Talya Conradie

Murdoch University, Telethon Kids Institute

Open-access Paper Highlights:

Gut microbiota of the threatened takahē: biogeographic patterns and conservation implications

The Aotearoa New Zealand takahē (Porphyrio hochstetteri), once thought to be extinct, is a nationally threatened flightless rail under intensive conservation management. While there has been previous research into disease-related microbes in takahē, little is known about the microbes present in the gastrointestinal tract. Given the importance of gut-associated microbes to herbivore nutrition and immunity, knowledge of these communities is likely to be of considerable conservation value. Here we examined the gut microbiotas of 57 takahē at eight separate locations across Aotearoa New Zealand. Faecal samples, taken as a proxy for the hindgut bacterial community, were subjected to 16S rRNA gene amplicon sequencing using Illumina MiSeq. Phylogenetic analysis of > 2200 amplicon sequence variants (ASVs) revealed nine main bacterial phyla (Acidobacteriota, Actinobacteriota, Bacteroidota, Campilobacterota, Firmicutes, Fusobacteriota, Planctomycetota, Proteobacteria, and Verrucomicrobiota) that accounted for the majority of sequence reads. Location was a significant effect (p value < 0.001, 9999 permutations) that accounted for 32% of the observed microbiota variation. One ASV, classified as Lactobacillus aviarius, was present in all samples at an average relative abundance of 17% (SD = 23.20). There was strong evidence (p = 0.002) for a difference in the abundance of the genus Lactobacillus between locations. A common commensal bacterium previously described in takahē, Campylobacter spp., was also detected in most faecal samples. Location plays a pivotal role in the observed variation among takahē gut bacterial communities and is potentially due to factors such as supplemental feeding and medical treatment experienced by birds housed in captivity at one of the eight sampled sites. These data present a first glimpse of the previously unexplored takahē gut microbiota and provide a baseline for future microbiological studies and conservation efforts.

Link to OA paper:

Annie West

University of Auckland

Surgical Treatment for Colorectal Cancer Partially Restores Gut Microbiome and Metabolome Traits
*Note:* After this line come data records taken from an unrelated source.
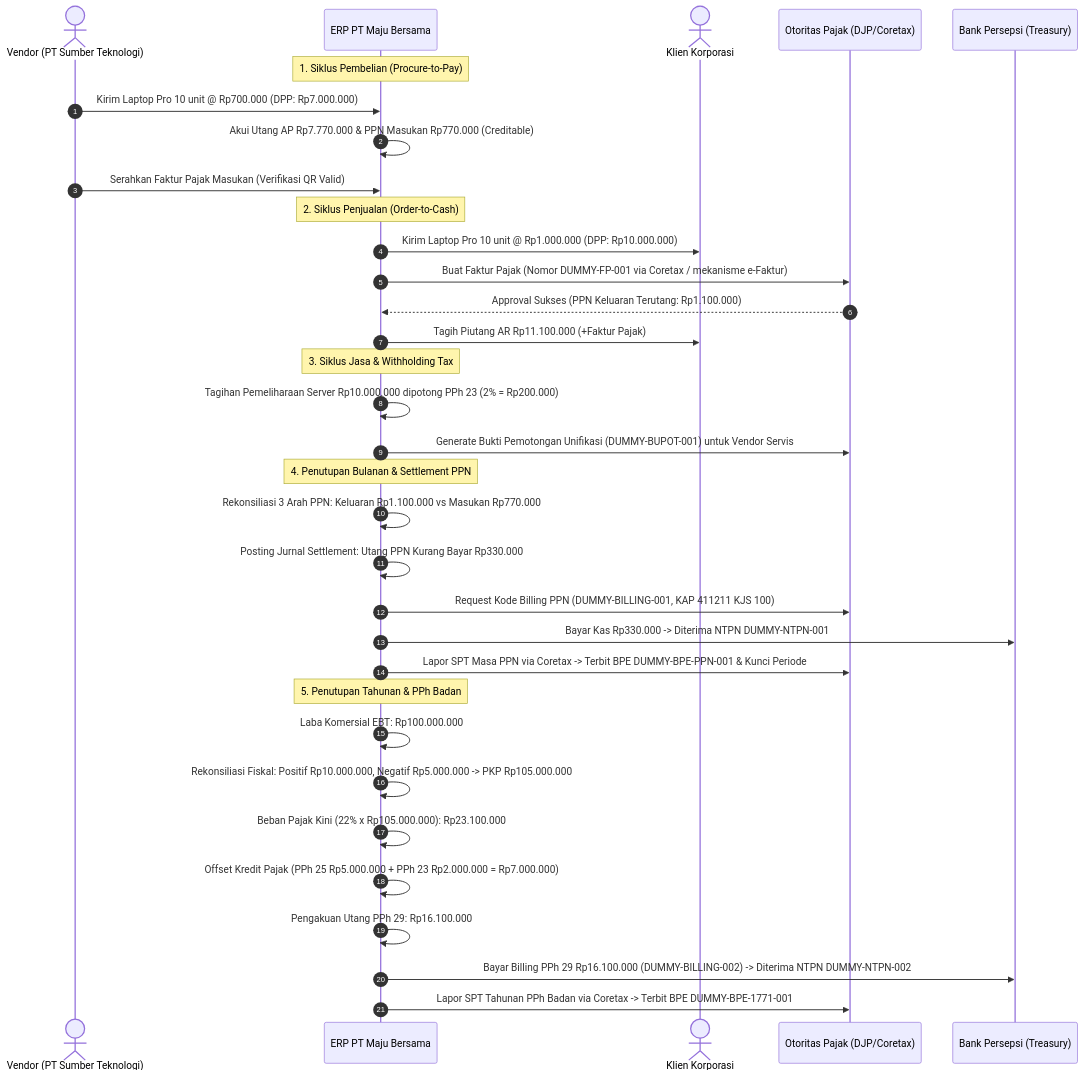
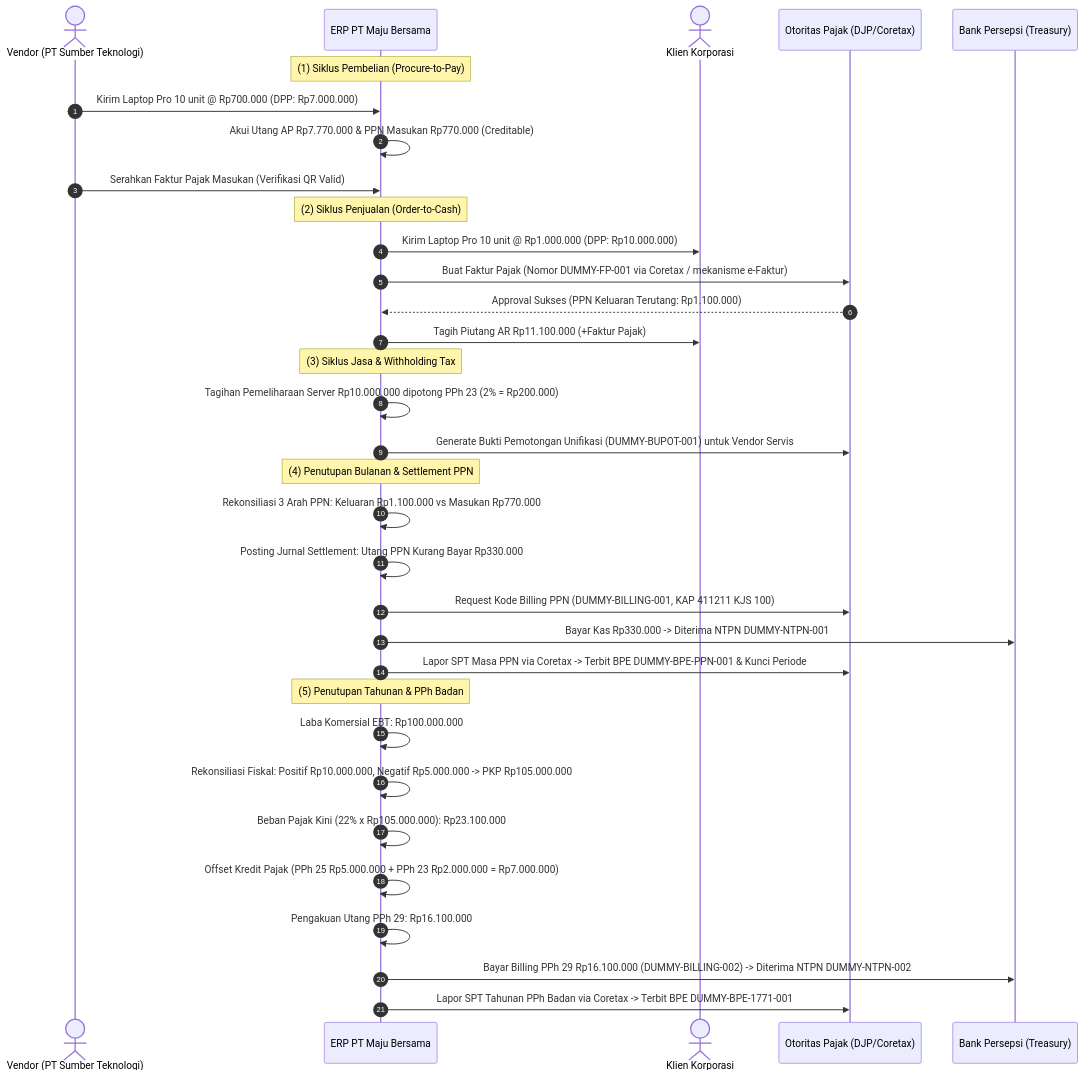
Before and after one commit to alimurrofid/erp-notes: the second of 2 diagrams in content/11-tax/tax-integration.md, drawn with Mermaid. The commit also changed 132 other files, not shown here.

````diff
--- a/content/11-tax/tax-integration.md
+++ b/content/11-tax/tax-integration.md
@@ -79,40 +79,40 @@
 ```mermaid
 sequenceDiagram
     autonumber
     actor V as Vendor (PT Sumber Teknologi)
     participant ERP as ERP PT Maju Bersama
     actor C as Klien Korporasi
     participant DJP as Otoritas Pajak (DJP/Coretax)
     participant Bank as Bank Persepsi (Treasury)
 
-    Note over ERP: 1. Siklus Pembelian (Procure-to-Pay)
+    Note over ERP: (1) Siklus Pembelian (Procure-to-Pay)
     V->>ERP: Kirim Laptop Pro 10 unit @ Rp700.000 (DPP: Rp7.000.000)
     ERP->>ERP: Akui Utang AP Rp7.770.000 & PPN Masukan Rp770.000 (Creditable)
     V->>ERP: Serahkan Faktur Pajak Masukan (Verifikasi QR Valid)
 
-    Note over ERP: 2. Siklus Penjualan (Order-to-Cash)
+    Note over ERP: (2) Siklus Penjualan (Order-to-Cash)
     ERP->>C: Kirim Laptop Pro 10 unit @ Rp1.000.000 (DPP: Rp10.000.000)
     ERP->>DJP: Buat Faktur Pajak (Nomor DUMMY-FP-001 via Coretax / mekanisme e-Faktur)
     DJP-->>ERP: Approval Sukses (PPN Keluaran Terutang: Rp1.100.000)
     ERP->>C: Tagih Piutang AR Rp11.100.000 (+Faktur Pajak)
 
-    Note over ERP: 3. Siklus Jasa & Withholding Tax
+    Note over ERP: (3) Siklus Jasa & Withholding Tax
     ERP->>ERP: Tagihan Pemeliharaan Server Rp10.000.000 dipotong PPh 23 (2% = Rp200.000)
     ERP->>DJP: Generate Bukti Pemotongan Unifikasi (DUMMY-BUPOT-001) untuk Vendor Servis
 
-    Note over ERP: 4. Penutupan Bulanan & Settlement PPN
+    Note over ERP: (4) Penutupan Bulanan & Settlement PPN
     ERP->>ERP: Rekonsiliasi 3 Arah PPN: Keluaran Rp1.100.000 vs Masukan Rp770.000
     ERP->>ERP: Posting Jurnal Settlement: Utang PPN Kurang Bayar Rp330.000
     ERP->>DJP: Request Kode Billing PPN (DUMMY-BILLING-001, KAP 411211 KJS 100)
     ERP->>Bank: Bayar Kas Rp330.000 -> Diterima NTPN DUMMY-NTPN-001
     ERP->>DJP: Lapor SPT Masa PPN via Coretax -> Terbit BPE DUMMY-BPE-PPN-001 & Kunci Periode
 
-    Note over ERP: 5. Penutupan Tahunan & PPh Badan
+    Note over ERP: (5) Penutupan Tahunan & PPh Badan
     ERP->>ERP: Laba Komersial EBT: Rp100.000.000
     ERP->>ERP: Rekonsiliasi Fiskal: Positif Rp10.000.000, Negatif Rp5.000.000 -> PKP Rp105.000.000
     ERP->>ERP: Beban Pajak Kini (22% x Rp105.000.000): Rp23.100.000
     ERP->>ERP: Offset Kredit Pajak (PPh 25 Rp5.000.000 + PPh 23 Rp2.000.000 = Rp7.000.000)
     ERP->>ERP: Pengakuan Utang PPh 29: Rp16.100.000
     ERP->>Bank: Bayar Billing PPh 29 Rp16.100.000 (DUMMY-BILLING-002) -> Diterima NTPN DUMMY-NTPN-002
     ERP->>DJP: Lapor SPT Tahunan PPh Badan via Coretax -> Terbit BPE DUMMY-BPE-1771-001
 ```
````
Accumulating evidence indicates that the gut microbiome and metabolites are associated with colorectal cancer (CRC). However, the influence of surgery for CRC treatment on the gut microbiome and metabolites and how it relates to CRC risk in postoperative CRC patients remain partially understood. Here, we collected 170 fecal samples from 85 CRC patients pre- and approximately 1 year postsurgery and performed shotgun metagenomic sequencing and capillary electrophoresis-time of flight mass spectrometry (CE-TOFMS)-based metabolomics analyses to characterize alterations between pre- and postsurgery. We determined that the relative abundance of 114 species was altered postsurgery (P < 0.005). CRC-associated species, such as Fusobacterium nucleatum, were decreased postsurgery. On the other hand, Clostridium scindens, carcinogenesis-associated deoxycholate (DCA)-producing species, and its biotransformed genes (bai operon) were increased postsurgery. The concentration of 60 fecal metabolites was also altered postsurgery (P < 0.005). Two bile acids, cholate and DCA, were increased postsurgery. We developed methods to estimate postoperative CRC risk based on the gut microbiome and metabolomic compositions using a random forest machine-learning algorithm that classifies large adenoma or early-stage CRC and healthy controls from publicly available data sets. We applied methods to preoperative samples and then compared the estimated CRC risk between the two groups according to the presence of large adenoma or tumors 5 years postsurgery (P < 0.05). Overall, our results show that the gut microbiome and metabolites dynamically change from pre- to postsurgery. In postoperative CRC patients, potential CRC risk derived from gut microbiome and metabolites still remains, which indicates the importance of follow-up assessments.

Link to OA paper:

Hirotsugu Shiroma

School of Life science and Technology, Tokyo Institute of Technology, Tokyo, Japan